**Task to complete:** Retype the data below without altering anything.

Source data
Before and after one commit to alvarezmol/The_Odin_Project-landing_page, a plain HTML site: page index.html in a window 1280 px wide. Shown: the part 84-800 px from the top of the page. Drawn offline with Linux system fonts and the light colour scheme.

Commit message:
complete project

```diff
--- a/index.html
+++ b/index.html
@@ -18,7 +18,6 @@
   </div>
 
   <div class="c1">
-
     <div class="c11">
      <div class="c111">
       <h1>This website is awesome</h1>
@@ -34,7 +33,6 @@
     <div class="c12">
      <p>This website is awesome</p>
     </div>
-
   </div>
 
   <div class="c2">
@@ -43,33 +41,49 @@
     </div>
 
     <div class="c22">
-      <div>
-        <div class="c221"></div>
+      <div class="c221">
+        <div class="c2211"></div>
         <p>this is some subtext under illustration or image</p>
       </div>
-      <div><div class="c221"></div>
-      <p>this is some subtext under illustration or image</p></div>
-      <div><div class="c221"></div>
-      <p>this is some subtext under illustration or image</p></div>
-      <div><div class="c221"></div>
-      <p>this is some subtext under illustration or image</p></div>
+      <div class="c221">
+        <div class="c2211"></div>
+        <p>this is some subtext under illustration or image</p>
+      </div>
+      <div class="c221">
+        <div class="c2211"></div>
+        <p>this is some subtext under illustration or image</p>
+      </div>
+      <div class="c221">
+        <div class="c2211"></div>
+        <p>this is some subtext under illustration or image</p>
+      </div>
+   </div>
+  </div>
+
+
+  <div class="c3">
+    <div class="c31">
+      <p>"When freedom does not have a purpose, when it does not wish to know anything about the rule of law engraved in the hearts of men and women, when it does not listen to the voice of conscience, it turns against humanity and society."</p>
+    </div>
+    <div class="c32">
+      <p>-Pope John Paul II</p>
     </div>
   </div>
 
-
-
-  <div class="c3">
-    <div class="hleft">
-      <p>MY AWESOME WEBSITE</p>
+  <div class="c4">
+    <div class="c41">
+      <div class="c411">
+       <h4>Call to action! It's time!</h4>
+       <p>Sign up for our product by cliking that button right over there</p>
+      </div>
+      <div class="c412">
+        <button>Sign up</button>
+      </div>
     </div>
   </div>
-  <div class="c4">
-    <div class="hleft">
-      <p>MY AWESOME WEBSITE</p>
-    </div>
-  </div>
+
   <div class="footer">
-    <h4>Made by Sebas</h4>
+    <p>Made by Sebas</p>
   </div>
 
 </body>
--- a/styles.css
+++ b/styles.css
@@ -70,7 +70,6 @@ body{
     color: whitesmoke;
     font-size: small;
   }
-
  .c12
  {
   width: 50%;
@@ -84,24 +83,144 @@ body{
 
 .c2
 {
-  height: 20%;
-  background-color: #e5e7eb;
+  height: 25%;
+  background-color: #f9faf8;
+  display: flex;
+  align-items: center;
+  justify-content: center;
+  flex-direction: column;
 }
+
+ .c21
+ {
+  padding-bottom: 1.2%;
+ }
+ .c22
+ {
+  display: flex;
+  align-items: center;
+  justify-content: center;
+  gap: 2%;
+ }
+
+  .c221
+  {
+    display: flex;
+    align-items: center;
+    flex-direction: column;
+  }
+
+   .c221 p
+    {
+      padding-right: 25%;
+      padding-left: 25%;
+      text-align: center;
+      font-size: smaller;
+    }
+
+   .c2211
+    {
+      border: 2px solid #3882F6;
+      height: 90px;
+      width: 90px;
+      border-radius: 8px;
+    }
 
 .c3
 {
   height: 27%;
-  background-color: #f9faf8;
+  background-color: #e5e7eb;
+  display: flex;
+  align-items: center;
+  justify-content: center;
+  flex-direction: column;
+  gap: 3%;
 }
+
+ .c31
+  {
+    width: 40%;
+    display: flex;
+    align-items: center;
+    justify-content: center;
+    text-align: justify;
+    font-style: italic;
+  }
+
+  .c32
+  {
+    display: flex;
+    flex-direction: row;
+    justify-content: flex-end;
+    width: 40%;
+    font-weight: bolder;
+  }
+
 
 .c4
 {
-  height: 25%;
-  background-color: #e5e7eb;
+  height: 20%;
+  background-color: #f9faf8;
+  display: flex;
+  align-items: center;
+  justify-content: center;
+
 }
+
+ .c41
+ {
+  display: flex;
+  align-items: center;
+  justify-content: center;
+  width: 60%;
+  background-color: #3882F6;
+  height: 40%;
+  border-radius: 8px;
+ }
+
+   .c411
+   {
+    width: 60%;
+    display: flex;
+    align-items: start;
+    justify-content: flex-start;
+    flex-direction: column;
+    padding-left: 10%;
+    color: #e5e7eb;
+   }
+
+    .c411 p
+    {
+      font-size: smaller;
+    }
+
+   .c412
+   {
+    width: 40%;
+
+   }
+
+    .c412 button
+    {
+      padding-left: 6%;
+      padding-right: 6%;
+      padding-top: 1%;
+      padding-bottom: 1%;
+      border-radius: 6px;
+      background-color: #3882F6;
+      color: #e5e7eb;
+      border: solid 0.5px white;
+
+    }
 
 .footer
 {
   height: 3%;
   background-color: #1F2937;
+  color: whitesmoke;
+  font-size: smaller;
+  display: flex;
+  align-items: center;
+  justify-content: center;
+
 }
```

**Result for this task:**
Before and after one commit to alvarezmol/The_Odin_Project-landing_page, a plain HTML site: page index.html in a window 1280 px wide. Shown: the part 84-800 px from the top of the page. Drawn offline with Linux system fonts and the light colour scheme.

Commit message:
complete project

```diff
--- a/index.html
+++ b/index.html
@@ -18,7 +18,6 @@
   </div>
 
   <div class="c1">
-
     <div class="c11">
      <div class="c111">
       <h1>This website is awesome</h1>
@@ -34,7 +33,6 @@
     <div class="c12">
      <p>This website is awesome</p>
     </div>
-
   </div>
 
   <div class="c2">
@@ -43,33 +41,49 @@
     </div>
 
     <div class="c22">
-      <div>
-        <div class="c221"></div>
+      <div class="c221">
+        <div class="c2211"></div>
         <p>this is some subtext under illustration or image</p>
       </div>
-      <div><div class="c221"></div>
-      <p>this is some subtext under illustration or image</p></div>
-      <div><div class="c221"></div>
-      <p>this is some subtext under illustration or image</p></div>
-      <div><div class="c221"></div>
-      <p>this is some subtext under illustration or image</p></div>
+      <div class="c221">
+        <div class="c2211"></div>
+        <p>this is some subtext under illustration or image</p>
+      </div>
+      <div class="c221">
+        <div class="c2211"></div>
+        <p>this is some subtext under illustration or image</p>
+      </div>
+      <div class="c221">
+        <div class="c2211"></div>
+        <p>this is some subtext under illustration or image</p>
+      </div>
+   </div>
+  </div>
+
+
+  <div class="c3">
+    <div class="c31">
+      <p>"When freedom does not have a purpose, when it does not wish to know anything about the rule of law engraved in the hearts of men and women, when it does not listen to the voice of conscience, it turns against humanity and society."</p>
+    </div>
+    <div class="c32">
+      <p>-Pope John Paul II</p>
     </div>
   </div>
 
-
-
-  <div class="c3">
-    <div class="hleft">
-      <p>MY AWESOME WEBSITE</p>
+  <div class="c4">
+    <div class="c41">
+      <div class="c411">
+       <h4>Call to action! It's time!</h4>
+       <p>Sign up for our product by cliking that button right over there</p>
+      </div>
+      <div class="c412">
+        <button>Sign up</button>
+      </div>
     </div>
   </div>
-  <div class="c4">
-    <div class="hleft">
-      <p>MY AWESOME WEBSITE</p>
-    </div>
-  </div>
+
   <div class="footer">
-    <h4>Made by Sebas</h4>
+    <p>Made by Sebas</p>
   </div>
 
 </body>
--- a/styles.css
+++ b/styles.css
@@ -70,7 +70,6 @@ body{
     color: whitesmoke;
     font-size: small;
   }
-
  .c12
  {
   width: 50%;
@@ -84,24 +83,144 @@ body{
 
 .c2
 {
-  height: 20%;
-  background-color: #e5e7eb;
+  height: 25%;
+  background-color: #f9faf8;
+  display: flex;
+  align-items: center;
+  justify-content: center;
+  flex-direction: column;
 }
+
+ .c21
+ {
+  padding-bottom: 1.2%;
+ }
+ .c22
+ {
+  display: flex;
+  align-items: center;
+  justify-content: center;
+  gap: 2%;
+ }
+
+  .c221
+  {
+    display: flex;
+    align-items: center;
+    flex-direction: column;
+  }
+
+   .c221 p
+    {
+      padding-right: 25%;
+      padding-left: 25%;
+      text-align: center;
+      font-size: smaller;
+    }
+
+   .c2211
+    {
+      border: 2px solid #3882F6;
+      height: 90px;
+      width: 90px;
+      border-radius: 8px;
+    }
 
 .c3
 {
   height: 27%;
-  background-color: #f9faf8;
+  background-color: #e5e7eb;
+  display: flex;
+  align-items: center;
+  justify-content: center;
+  flex-direction: column;
+  gap: 3%;
 }
+
+ .c31
+  {
+    width: 40%;
+    display: flex;
+    align-items: center;
+    justify-content: center;
+    text-align: justify;
+    font-style: italic;
+  }
+
+  .c32
+  {
+    display: flex;
+    flex-direction: row;
+    justify-content: flex-end;
+    width: 40%;
+    font-weight: bolder;
+  }
+
 
 .c4
 {
-  height: 25%;
-  background-color: #e5e7eb;
+  height: 20%;
+  background-color: #f9faf8;
+  display: flex;
+  align-items: center;
+  justify-content: center;
+
 }
+
+ .c41
+ {
+  display: flex;
+  align-items: center;
+  justify-content: center;
+  width: 60%;
+  background-color: #3882F6;
+  height: 40%;
+  border-radius: 8px;
+ }
+
+   .c411
+   {
+    width: 60%;
+    display: flex;
+    align-items: start;
+    justify-content: flex-start;
+    flex-direction: column;
+    padding-left: 10%;
+    color: #e5e7eb;
+   }
+
+    .c411 p
+    {
+      font-size: smaller;
+    }
+
+   .c412
+   {
+    width: 40%;
+
+   }
+
+    .c412 button
+    {
+      padding-left: 6%;
+      padding-right: 6%;
+      padding-top: 1%;
+      padding-bottom: 1%;
+      border-radius: 6px;
+      background-color: #3882F6;
+      color: #e5e7eb;
+      border: solid 0.5px white;
+
+    }
 
 .footer
 {
   height: 3%;
   background-color: #1F2937;
+  color: whitesmoke;
+  font-size: smaller;
+  display: flex;
+  align-items: center;
+  justify-content: center;
+
 }
```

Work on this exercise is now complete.